Author’s conception: With the rise of cutting-edge technology in 100 years, those future scenes in fantasy movies which seem distant have become reality. Chengdu influenced by Chinese culture has a free-spirited personality. Boating on the Nanhe River and feeling the lively night market on the banks of the river, you know that even in the distant future, the inner of Chengdu will remain unchanged.
City of Pandas: A Future with Cate
Yang Hui, Freelancer
Author’s conception: After 100 years, it might be possible to see pandas everywhere! At that time, the tradition of lining up for food is still maintained in the leisure city of Chengdu, and it is no wonder even if two or three alien tourists appear in the queue!
List of Winners for “Chengdu After 100 Years”
City of Taste or Taste of City– by
Flowers Blossom – by Jia Yu
Other – by Wang Yuan
Has Already Been Here – by Liu Wei
Ghost and Fireworks – by Li Huayi
End of Chengdu in 2119 – by Song Ruiyang
Shrugs – by Jia Tianyuan
After 100 Years – by He Jixuan (Zhong Tuiyi)
with Human Face – by Jiang Tian
II. Fine Arts (Adult
after 100 Years – by Qiu Yuan (pen name: Qiu Yuan)
Tower – by Huang Qin
in New Century – by Yang Shu
the city of the future – by Zhu Wenlong
Core of Chengdu after 100 Years – by Li Jun
of Hot Pot – by Pan Zhonghao
Chengdu, City of Purity – Light of Globe – by Zhang Xudong
An Ideal City of Ease – by Luo Ya
City of Pandas: A Future with Cate – by Yang Hui
III. Fine Arts
(Children Group) Works
in the Air in Chengdu after 100 Years – by Ji Shuyu
of Anshun Bridge after 100 Years – by He Jiheng
2119 Shuhan Road – by Xing Bojun
Healthcare, Health Chengdu – by Cai Yifei
after 100 Years – by Zhou Sichen
Dream of 100 Years ? Chengdu in My Heart – by Xiao Yaqi
Space Station – Zhan Bochao
with Air Rails Decorated with Hibiscus after 100 Years – by Li Zihan
City of Hibiscus in 100 Years – by Mou Boyasi
IV. Video Works
– by Li Yong
in Chengdu – by Zhang Zirui
Visual – by Luo Yingqi
of Everything – by Li Xiudan
and Mole 2119 – by Li Yi
– Wu Jiaxun
Green – by Tan Yu
Sichuan Opera, Cyberpunk – by Cao Qinyu
Bashu – by Quan Hui (South Korea)
I Meet You Here – by Kazuhiro
The original text does not include a First Prize for Video Works.]
By John Hertz: There is
a down town Los Angeles – somewhat.
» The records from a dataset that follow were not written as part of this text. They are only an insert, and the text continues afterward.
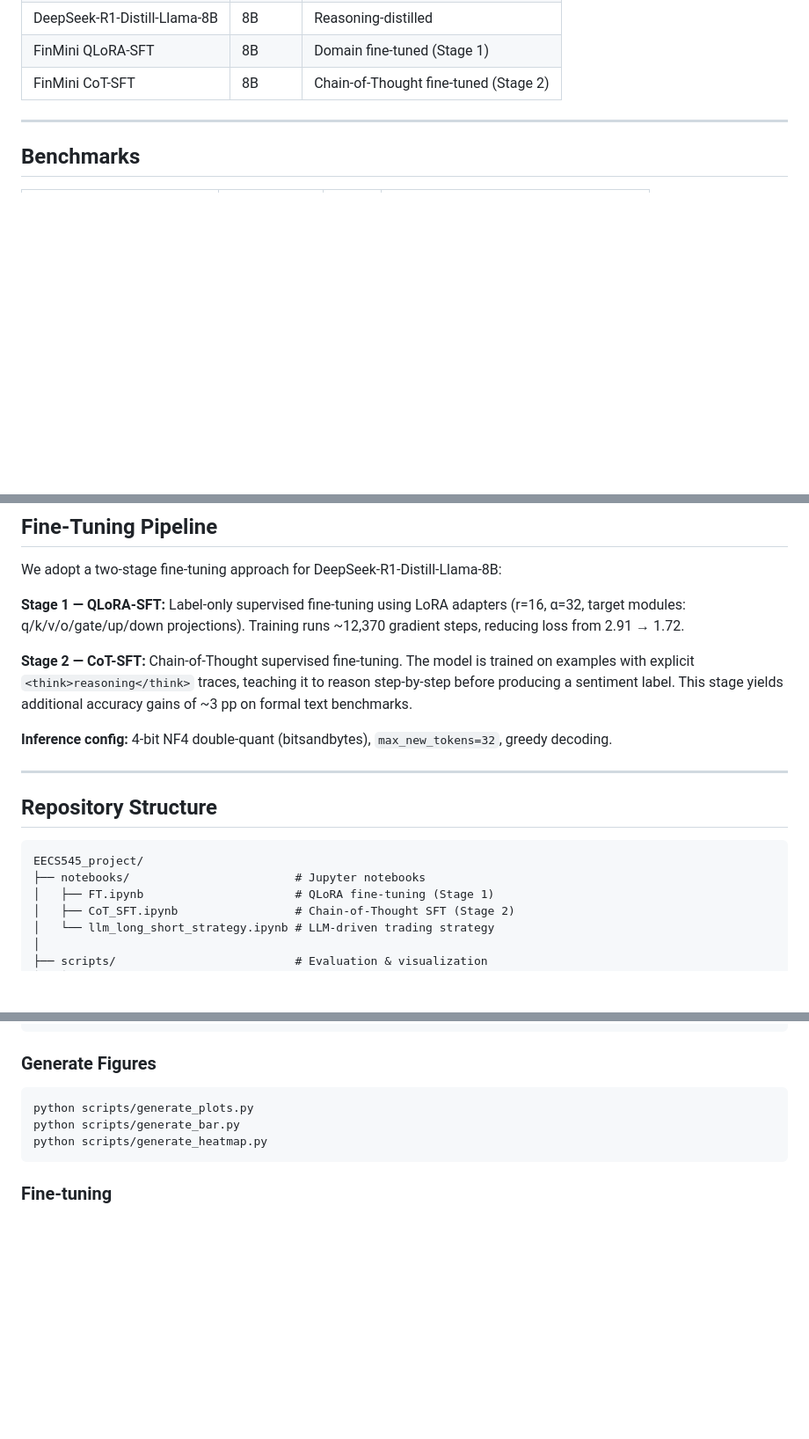
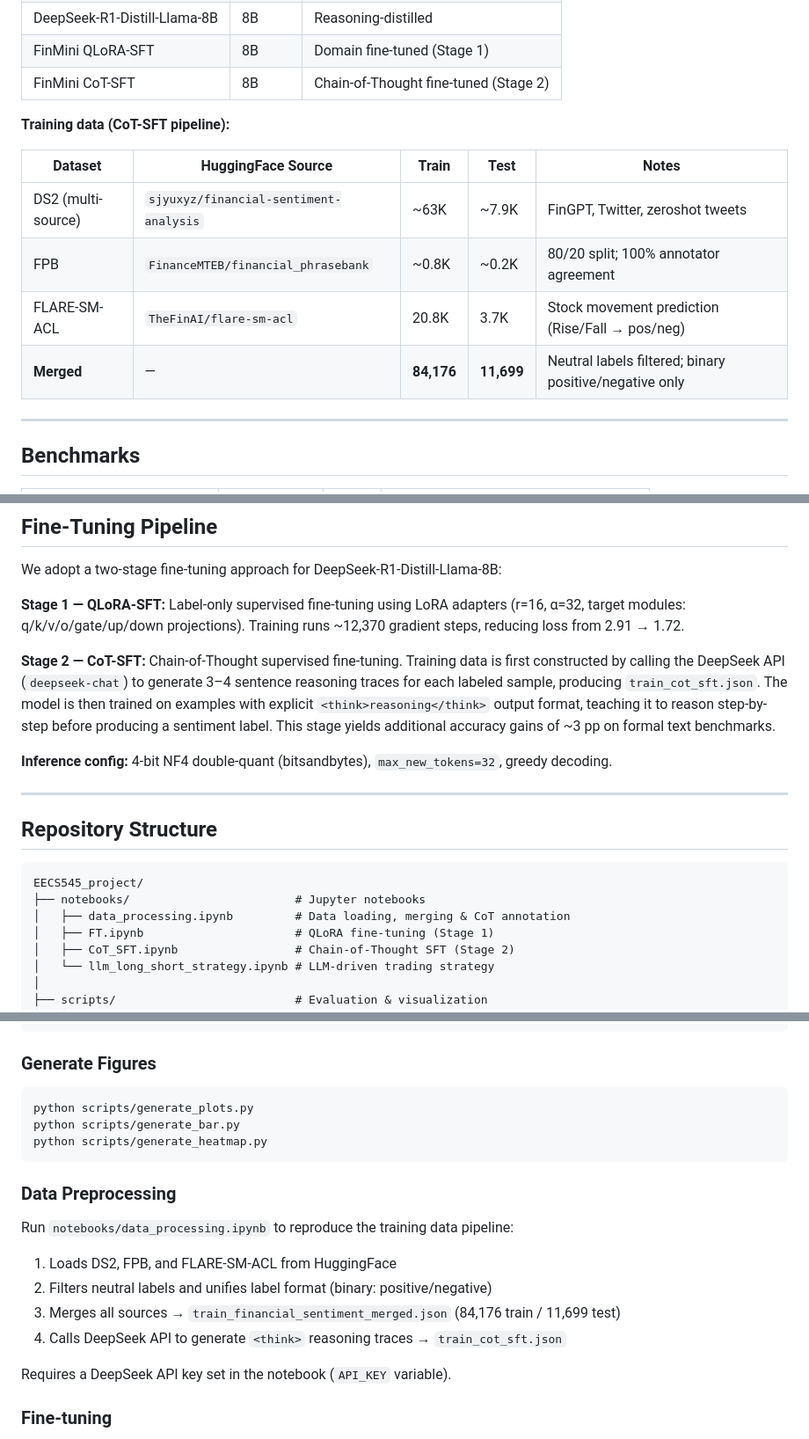
Before and after one commit to jiayuan-jiang/EECS545_project, a Markdown page: README.md, 3 parts joined by grey strips. Shown at 88% size. Drawn GitHub-style; blank space fills up the shorter version.

Commit message:
update readme md

````diff
--- a/README.md
+++ b/README.md
@@ -21,6 +21,15 @@ This project benchmarks open-source LLMs on financial sentiment classification a
 | DeepSeek-R1-Distill-Llama-8B | 8B | Reasoning-distilled |
 | FinMini QLoRA-SFT | 8B | Domain fine-tuned (Stage 1) |
 | FinMini CoT-SFT | 8B | Chain-of-Thought fine-tuned (Stage 2) |
+
+**Training data (CoT-SFT pipeline):**
+
+| Dataset | HuggingFace Source | Train | Test | Notes |
+|---|---|---|---|---|
+| DS2 (multi-source) | `sjyuxyz/financial-sentiment-analysis` | ~63K | ~7.9K | FinGPT, Twitter, zeroshot tweets |
+| FPB | `FinanceMTEB/financial_phrasebank` | ~0.8K | ~0.2K | 80/20 split; 100% annotator agreement |
+| FLARE-SM-ACL | `TheFinAI/flare-sm-acl` | 20.8K | 3.7K | Stock movement prediction (Rise/Fall → pos/neg) |
+| **Merged** | — | **84,176** | **11,699** | Neutral labels filtered; binary positive/negative only |
 
 ---
 
@@ -75,7 +84,7 @@ We adopt a two-stage fine-tuning approach for DeepSeek-R1-Distill-Llama-8B:
 
 **Stage 1 — QLoRA-SFT:** Label-only supervised fine-tuning using LoRA adapters (r=16, α=32, target modules: q/k/v/o/gate/up/down projections). Training runs ~12,370 gradient steps, reducing loss from 2.91 → 1.72.
 
-**Stage 2 — CoT-SFT:** Chain-of-Thought supervised fine-tuning. The model is trained on examples with explicit `<think>reasoning</think>` traces, teaching it to reason step-by-step before producing a sentiment label. This stage yields additional accuracy gains of ~3 pp on formal text benchmarks.
+**Stage 2 — CoT-SFT:** Chain-of-Thought supervised fine-tuning. Training data is first constructed by calling the DeepSeek API (`deepseek-chat`) to generate 3–4 sentence reasoning traces for each labeled sample, producing `train_cot_sft.json`. The model is then trained on examples with explicit `<think>reasoning</think>` output format, teaching it to reason step-by-step before producing a sentiment label. This stage yields additional accuracy gains of ~3 pp on formal text benchmarks.
 
 **Inference config:** 4-bit NF4 double-quant (bitsandbytes), `max_new_tokens=32`, greedy decoding.
 
@@ -86,6 +95,7 @@ We adopt a two-stage fine-tuning approach for DeepSeek-R1-Distill-Llama-8B:
 ```
 EECS545_project/
 ├── notebooks/                        # Jupyter notebooks
+│   ├── data_processing.ipynb         # Data loading, merging & CoT annotation
 │   ├── FT.ipynb                      # QLoRA fine-tuning (Stage 1)
 │   ├── CoT_SFT.ipynb                 # Chain-of-Thought SFT (Stage 2)
 │   └── llm_long_short_strategy.ipynb # LLM-driven trading strategy
@@ -159,6 +169,16 @@ python scripts/generate_bar.py
 python scripts/generate_heatmap.py
 ```
 
+### Data Preprocessing
+
+Run `notebooks/data_processing.ipynb` to reproduce the training data pipeline:
+1. Loads DS2, FPB, and FLARE-SM-ACL from HuggingFace
+2. Filters neutral labels and unifies label format (binary: positive/negative)
+3. Merges all sources → `train_financial_sentiment_merged.json` (84,176 train / 11,699 test)
+4. Calls DeepSeek API to generate `<think>` reasoning traces → `train_cot_sft.json`
+
+Requires a DeepSeek API key set in the notebook (`API_KEY` variable).
+
 ### Fine-tuning
 
 See `notebooks/FT.ipynb` for the Stage 1 QLoRA fine-tuning pipeline and `notebooks/CoT_SFT.ipynb` for the Stage 2 Chain-of-Thought fine-tuning. The trained LoRA adapter is saved in `models/deepseek-financial-lora-final/`.
````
I hasten to add I’ve lived in
Chicago and Manhattan.
At 7th. & Figueroa
Sts. between two office buildings is one of those shopping malls (715 S.
Figueroa St., L.A. 90017). After various names it’s currently called
FIGat7th. There’s underground parking, bus and light-rail lines, and
If you’re within reach in
the next couple of days you can see four giant humanoids by Amanda Parer of
Australia hanging out. They have no faces or clothes or
detail. They’re illuminated at night.
She calls them Fantastic
Planetwhich she says is an homage to the 1973 René Laloux
– Roland Topor stop-motion film. But these are quiet gentle visitors who
only wonder what we are. They don’t twinkle so much as glow.
Pacing off the length
of a reclining one I made it about twelve standlees.
A man and a woman under
a canopy were taking questions and offering to write down E-mail addresses (or
as the late great Harry Warner, Jr., so well termed it, eekmail). So
I conversed with them. They didn’t know about Loscon
XLVI or fanzines or this here Weblog (oops, sorry, Brother Farey). So I invited
them. It seemed the fannish thing to do.